I’ve offi­cially retired my old note­book, the one I’ve been using since 1999. Starting in my first year of uni­ver­sity, it went every­where with me. Long trips, short trips, camp­ing, in the bath, you name it. I even included it on my list of what I was bring­ing to Hong Kong. It’s filled with so much ran­dom­ness: doo­dles, code, thoughts, quotes, lyrics, bad poetry (my own, of course), lists, ideas. One day, I’ll scan them in and doc­u­ment them.

But alas, it’s full.

Moleskine cahier

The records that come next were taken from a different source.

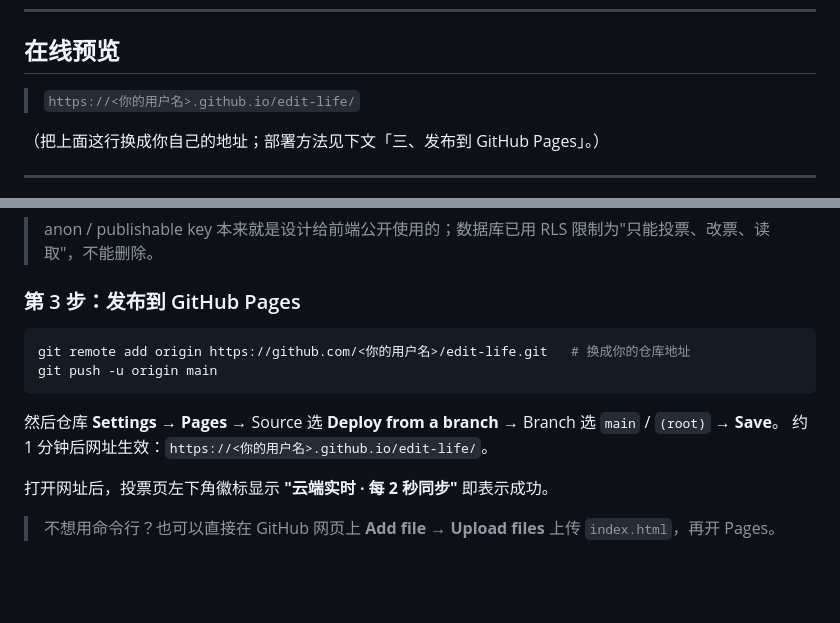
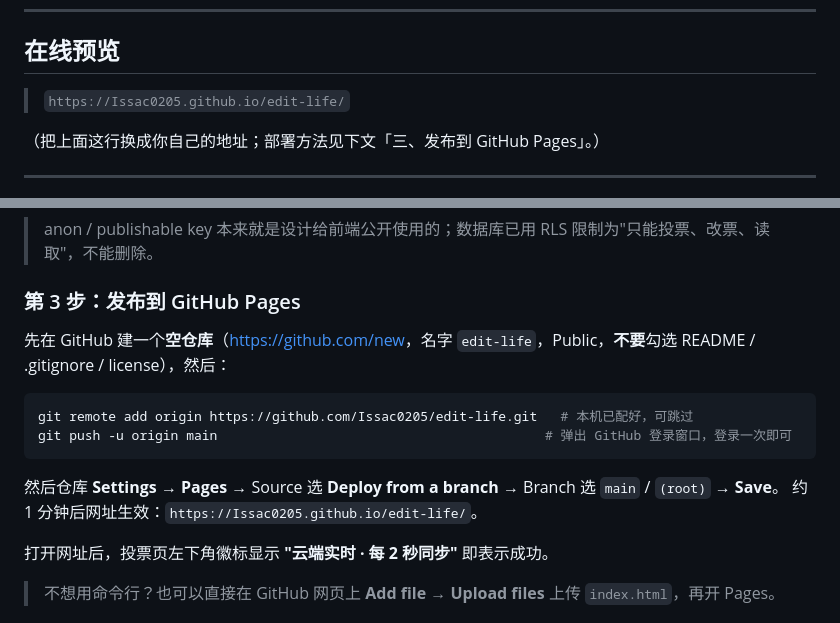
Before and after one commit to Issac0205/edit-life, a Markdown page: README.md, 2 parts joined by grey strips. Rendered like a GitHub page; blank space fills up the shorter version.

Commit message:
README：填入仓库地址 Issac0205/edit-life，推送步骤改为「先建空仓库再 push」

````diff
--- a/README.md
+++ b/README.md
@@ -11,7 +11,7 @@
 
 ## 在线预览
 
-> `https://<你的用户名>.github.io/edit-life/`
+> `https://Issac0205.github.io/edit-life/`
 
 （把上面这行换成你自己的地址；部署方法见下文「三、发布到 GitHub Pages」。）
 
@@ -78,12 +78,14 @@ window.POLL_CONFIG = {
 > anon / publishable key 本来就是设计给前端公开使用的；数据库已用 RLS 限制为"只能投票、改票、读取"，不能删除。
 
 ### 第 3 步：发布到 GitHub Pages
+先在 GitHub 建一个**空仓库**（<https://github.com/new>，名字 `edit-life`，Public，**不要**勾选 README / .gitignore / license），然后：
+
 ```bash
-git remote add origin https://github.com/<你的用户名>/edit-life.git   # 换成你的仓库地址
-git push -u origin main
+git remote add origin https://github.com/Issac0205/edit-life.git   # 本机已配好，可跳过
+git push -u origin main                                          # 弹出 GitHub 登录窗口，登录一次即可
 ```
 然后仓库 **Settings → Pages** → Source 选 **Deploy from a branch** → Branch 选 `main` / `(root)` → **Save**。
-约 1 分钟后网址生效：`https://<你的用户名>.github.io/edit-life/`。
+约 1 分钟后网址生效：`https://Issac0205.github.io/edit-life/`。
 
 打开网址后，投票页左下角徽标显示 **"云端实时 · 每 2 秒同步"** 即表示成功。
 
````
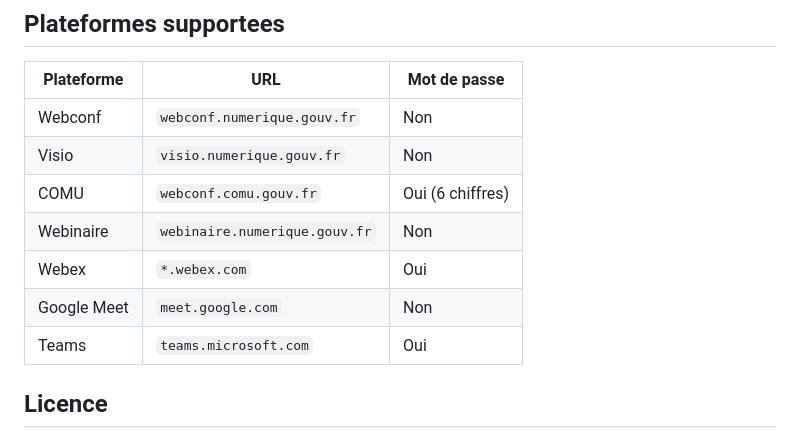
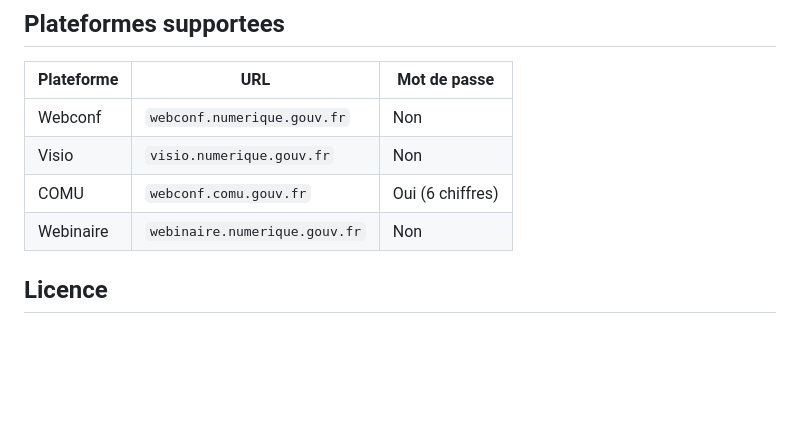
Before and after one commit to IA-Generative/mirai-assistant-navigateur, a Markdown page: README.md, the part around the change. Drawn GitHub-style; blank space fills up the shorter version.

Commit message:
Retire plateformes non supportees du README
Co-Authored-By: Claude Opus 4.6 (1M context) <noreply@anthropic.com>

```diff
--- a/README.md
+++ b/README.md
@@ -100,9 +100,6 @@ Modifier `src/dm/config.json` :
 | Visio | `visio.numerique.gouv.fr` | Non |
 | COMU | `webconf.comu.gouv.fr` | Oui (6 chiffres) |
 | Webinaire | `webinaire.numerique.gouv.fr` | Non |
-| Webex | `*.webex.com` | Oui |
-| Google Meet | `meet.google.com` | Non |
-| Teams | `teams.microsoft.com` | Oui |
 
 ## Licence
 
```
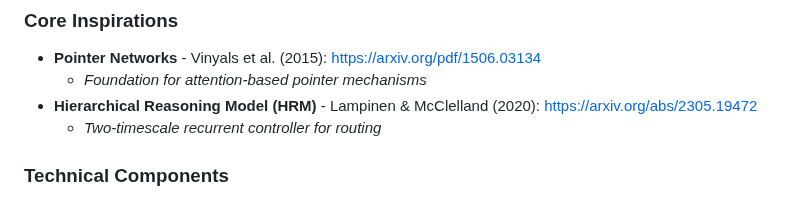
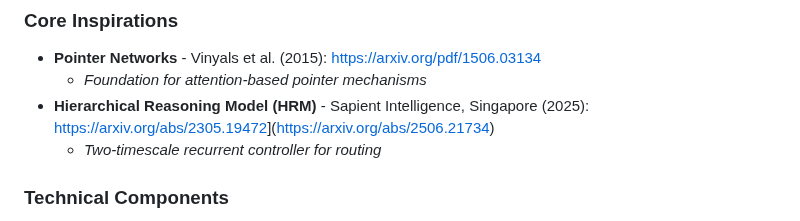
Before and after one commit to Eran-BA/PoT, a Markdown page: README.md, the part around the change. GitHub-like rendering.

```diff
--- a/README.md
+++ b/README.md
@@ -517,7 +517,7 @@ This work builds upon several foundational papers:
 ### Core Inspirations
 - **Pointer Networks** - Vinyals et al. (2015): [https://arxiv.org/pdf/1506.03134](https://arxiv.org/pdf/1506.03134)
   - *Foundation for attention-based pointer mechanisms*
-- **Hierarchical Reasoning Model (HRM)** - Lampinen & McClelland (2020): [https://arxiv.org/abs/2305.19472](https://arxiv.org/abs/2305.19472)
+- **Hierarchical Reasoning Model (HRM)** - Sapient Intelligence, Singapore (2025): [https://arxiv.org/abs/2305.19472](https://arxiv.org/abs/2305.19472)](https://arxiv.org/abs/2506.21734)
   - *Two-timescale recurrent controller for routing*
 
 ### Technical Components
```
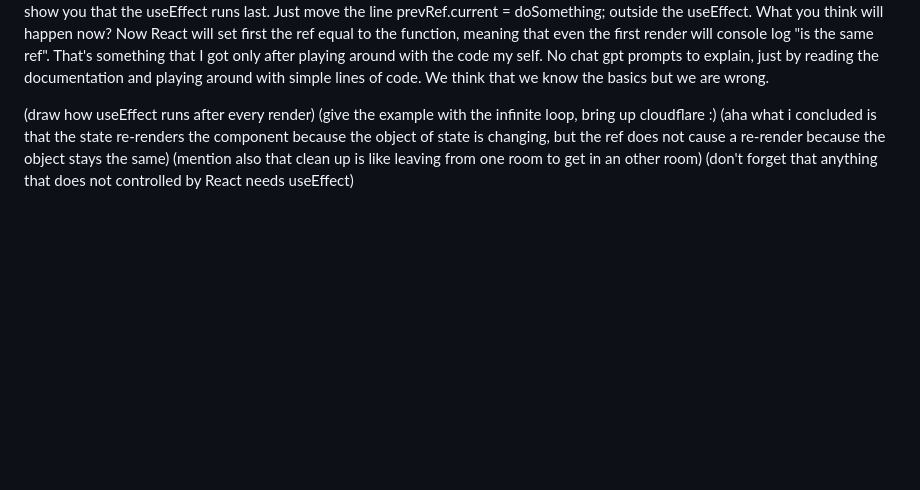
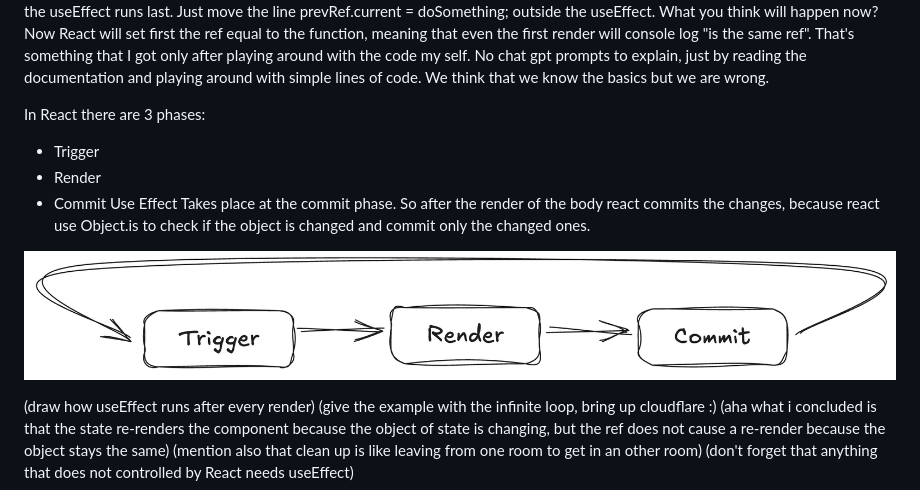
Before and after one commit to victoras24/leact, a Markdown page: README.md, the part around the change printed below. GitHub-like rendering; pictures changed too: image.png (added); blank space fills up the shorter version.

Commit message:
correct stentences and add the 3 phases

```diff
--- a/README.md
+++ b/README.md
@@ -77,4 +77,13 @@ Also it's important to mention that a useEffect runs on every render and that it
 You will ask now, what about the useEffect? With the useEffect it's a way to show you that the useEffect runs last. Just move the line prevRef.current = doSomething; outside the useEffect. What you think will happen now? Now React will set first the ref equal to the function, meaning that even the first render will console log "is the same ref". That's something that I got only after playing around with the code my self. No chat gpt prompts to explain, just by reading the documentation and playing around with simple lines of code. We think that we know the basics but we are wrong.
+
+In React there are 3 phases:
+
+- Trigger
+- Render
+- Commit
+  Use Effect Takes place at the commit phase. So after the render of the body react commits the changes, because react use Object.is to check if the object is changed and commit only the changed ones.
+
+![alt text](image.png)
 
 (draw how useEffect runs after every render)
 (give the example with the infinite loop, bring up cloudflare :)
```
Also changed, not shown: other parts of README.md (+1 -1 lines).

As a replace­ment, I bought a set of three Moleskine Cahiers. They’re thin­ner and lighter, which is exactly what I’m look­ing for; it took me over eight years to fill my last one, and I didn’t need some­thing that would last that long.

I do have sev­eral pocket size Moleskine note­books scat­tered around the house and in var­i­ous bags for use in sit­u­a­tions such as rid­ing the bus, but those are rather dif­fi­cult to write in unless sit­ting at a desk due to their small size.

These cahiers are a lit­tle dif­fer­ent. From the insert:

THE MOLESKINE CAHIERS are jour­nals with heavy-duty card­board cover, in black and buff with vis­i­ble stitch­ing on the spine. The last 16 sheets are detach­able and there is a wide pocket for loose notes.

The pages have a delight­fully smooth feel to them, and absorb ink with­out bleed­ing. I’ll be keep­ing one in my back­pack, one in my shoul­der bag, and one in my cam­era bag. I need them now more than ever.

There’s so much to write and so lit­tle time.

Portraits of Tyler

Tyler side portrait

The last time I took pic­tures of Tyler was at the bike park. He looks very dif­fer­ent with­out his beard. I pre­fer with than with­out; it adds so much more personality.

Included is one for my body shot series.

Continue read­ing “Portraits of Tyler”…

The Honeymoon Is Over

Angel I can see myself in your eyes
Angel won’t you feel for me from your heart
Do return my heart to me
No don’t insist I’m already hurt

— Blonde Redhead, Elephant Woman

Yep. It’s over. Although she still doesn’t know.

Maybe it was just a phase. Maybe I’ve accepted the fact that she’s taken. Maybe we’re too sim­i­lar. Maybe I’ve real­ized it would never work. Maybe I just love her less, the more I know her.

Or maybe it was just a phase. One of the many things cured by time.

It makes me won­der if I cling to such feel­ings sim­ply because I love being in love, unre­quited or oth­er­wise. It’s like when you’re in a purely phys­i­cal rela­tion­ship with some­one, and you start get­ting feel­ings for them. You won­der if you’re really in love with the per­son, or in love with the idea that you have some­one with whom to go to bed, some­one to kiss and kiss you back. It’s a blurry line, some­thing you don’t fig­ure out until you remove your­self from the situation.

Not that it mat­ters. I’m over her.

And I’ve lost my inspiration.